■ Source data ■
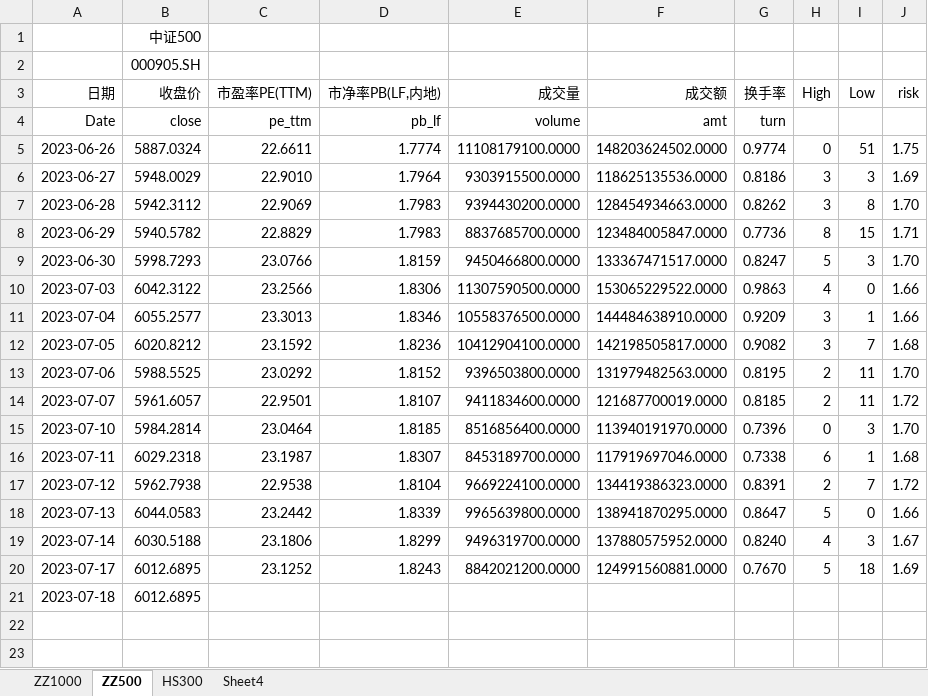
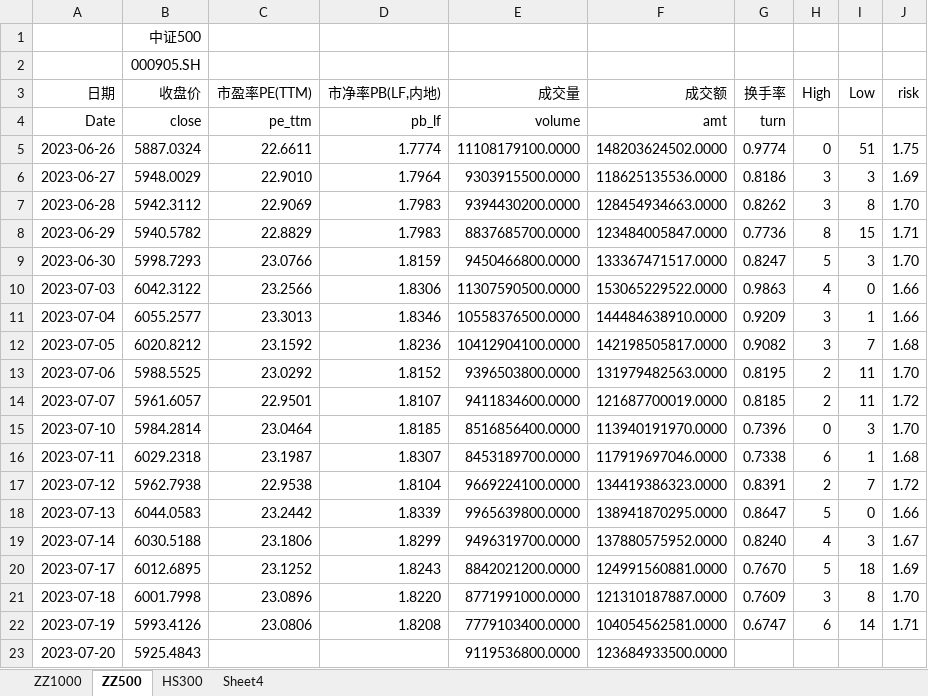
Before and after one commit to Tangrichy/Stock_Index, an Excel workbook: Data/updated_index_auto.xlsx, sheet ZZ500, drawn as a sheet; values as stored, in another font and other column widths than the file's, no borders; the diff names each change by its address in the sheet, - before the commit and + after, or states it on an @@ line.

```diff
--- a/Data/updated_index_auto.xlsx (sheet ZZ500)
+++ b/Data/updated_index_auto.xlsx (sheet ZZ500)
-B21 (收盘价): 6012.6895
+B21 (收盘价): 6001.7998
-C21 (市盈率PE(TTM)): (empty)
+C21 (市盈率PE(TTM)): 23.0896
-D21 (市净率PB(LF,内地)): (empty)
+D21 (市净率PB(LF,内地)): 1.8220
-E21 (成交量): (empty)
+E21 (成交量): 8771991000.0000
-F21 (成交额): (empty)
+F21 (成交额): 121310187887.0000
-G21 (换手率): (empty)
+G21 (换手率): 0.7609
-H21 (High): (empty)
+H21 (High): 3
-I21 (Low): (empty)
+I21 (Low): 8
-J21 (risk): (empty)
+J21 (risk): 1.70
+row 22: 2023-07-19 | 5993.4126 | 23.0806 | 1.8208 | 7779103400.0000 | 104054562581.0000 | 0.6747 | 6 | 14 | 1.71
+row 23: 2023-07-20 | 5925.4843 |  |  | 9119536800.0000 | 123684933500.0000
```
Also changed, not shown: sheet ZZ1000, sheet HS300, sheet Sheet4, Data/HS300.xlsx, Data/ZZ1000.xlsx, 17 other files.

■ Aim of the task ■
Take every line from the records that holds "empty" and copy it down.

■ Written answer ■
-C21 (市盈率PE(TTM)): (empty)
-D21 (市净率PB(LF,内地)): (empty)
-E21 (成交量): (empty)
-F21 (成交额): (empty)
-G21 (换手率): (empty)
-H21 (High): (empty)
-I21 (Low): (empty)
-J21 (risk): (empty)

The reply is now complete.